Health Association in New York State, Inc.
Community Connections, Fall 2002
I remember clearly the time when I decided not to be a parent. I knew I did not have the skills and thought that I would only mess up a child. I was in my twenties at that time.
Many years later I got my life together, gave up self-medicating with drugs and alcohol, and left treatment on a positive note. By the time I was in my late thirties, I was involved in a fairly long-term relationship and we decided to look into adopting a child. In the summer of 1994, I adopted a son as a single parent, although I was still in my relationship.
Unfortunately, by the fall of 1997 I was again experiencing severe depression. In December of 1997, I was admitted to Four Winds. My son was devastated, since I had never left him before, and although he had his other mom with him, I had always been the primary caregiver. My partner brought him up to see me, and he asked many questions that I answered as honestly as I could at his level of understanding. At this time he was only 3 years old, so we just talked about mommy being sad.

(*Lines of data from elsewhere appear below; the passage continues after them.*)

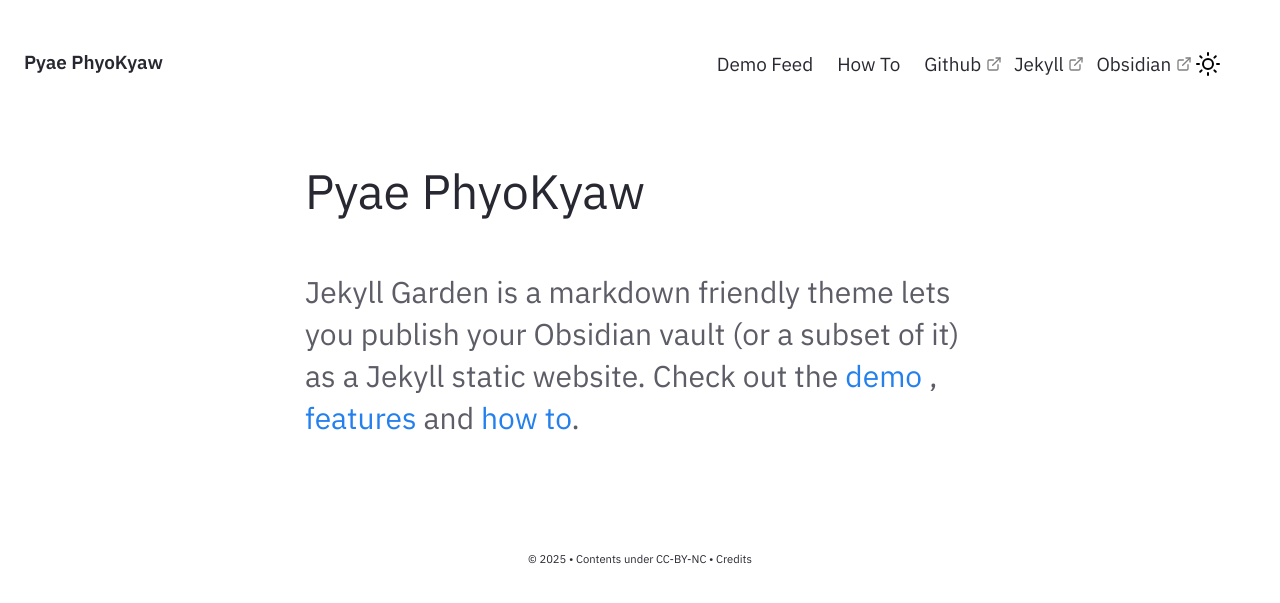
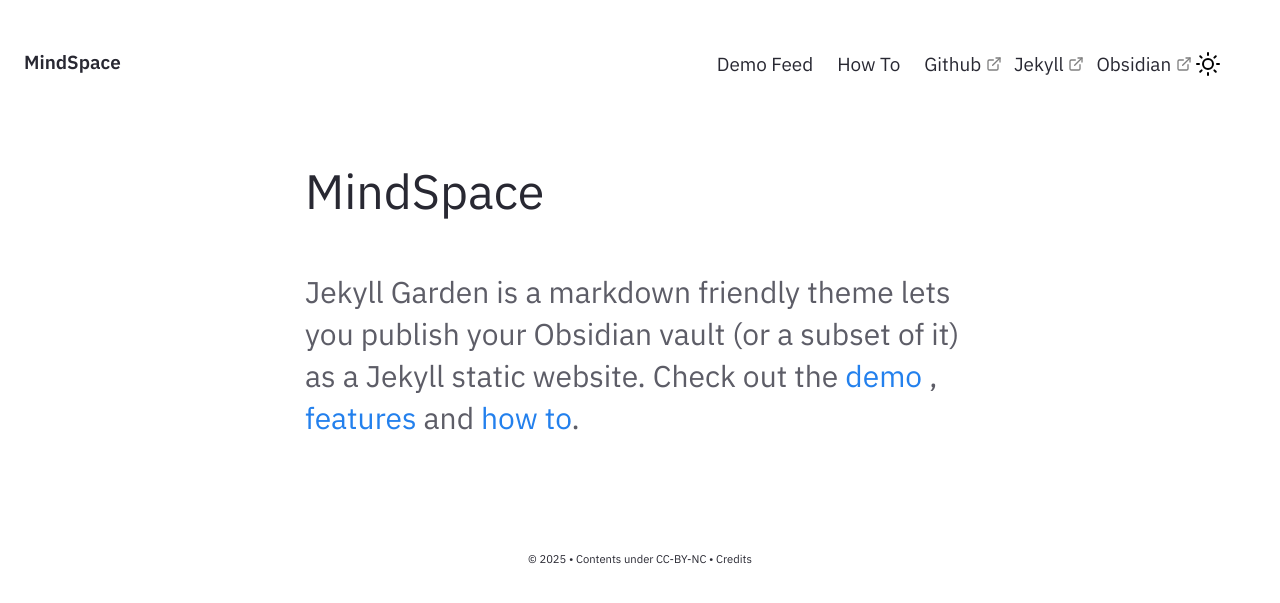
Before and after one commit to iampyaephyokyaw/iampyaephyokyaw.github.io, a Jekyll site: the page built from pages/index.md, in a window 1280 px wide. Shown: the top 603 px of the page. Built offline with Jekyll 4.4.1, drawn with Linux system fonts in a browser that asks for light colours.

Commit message:
Update _config.yml

```diff
--- a/_config.yml
+++ b/_config.yml
@@ -27,7 +27,7 @@ baseurl: ""
 
 # Website Header, Description, Footer year and text.
 # If you are deleting this, make sure you remove it from HTML files too
-heading: Pyae PhyoKyaw # Change this
+heading: MindSpace # Change this
 content: What is this
 copyright:
   year: © 2025
```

After this hospitalization I had a number more, both at Four Winds and other hospitals for medical problems. Throughout this time, I never lied to my son. He would often ask my partner if I was in the hospital where I went when I got sad.
In the summer of 1998 I made a very serious suicide attempt. I did not choose to tell my 4-year-old son the truth about this - I felt at his developmental age he would not have understood. Instead he believes that I was involved in a car accident. However, he was aware of how hurt I was and when I returned home from the hospital he was very concerned about what would happen to him if I died. This was the topic of conversation many times over the next number of months. I learned how important it was to be sure that my son was able to talk about his concerns. After this, my therapist made a statement to me that I have never forgotten. I realized that in the summer of 1994, I made a commitment to my son and I cannot back down on it now or ever. Whenever times become difficult I try to remember this commitment.
Being a mom with psychiatric and physical disabilities has been a challenge. It has also been a real dichotomy for me to deal with. On one hand my son has been a true motivation for my recovery - he is, on many levels, the source of my being. On the other hand, when I consider the extra challenges I present for his childhood I've often thought that if I had known that my depression and symptoms of PTSD would return, I would never have adopted a child. I must cope with my own feelings of guilt and concern. It is true that when my symptoms affect me, they affect my whole family. My son is sensitive to my moods and asks more questions than I'm ready to answer, but I try hard to continue to be honest with him. Ongoing communication is so very important. I try to help him learn and gain coping skills that may in the long run be a greater asset to him than if we did not have this mutual challenge. My partner and I stay in close contact with the school when I am away because my son demonstrates sadness and it's important that the school understand where this behavior is coming from. In all, my son seems to be a strong and healthy young boy.
I think about the messages I want my son to get. These messages include my love, and that he is not to blame for my "sadness.” He needs to know that despite the psychiatric disability we can be a family and he can grow up knowing how wonderful it is to be a family. He is learning that families sometimes struggle but support each other. I work hard to role model for him how to be a contributing person in our society. I am lucky and grateful for a partner who picks up the slack when I need help, supporting the solid role modeling I want to encourage.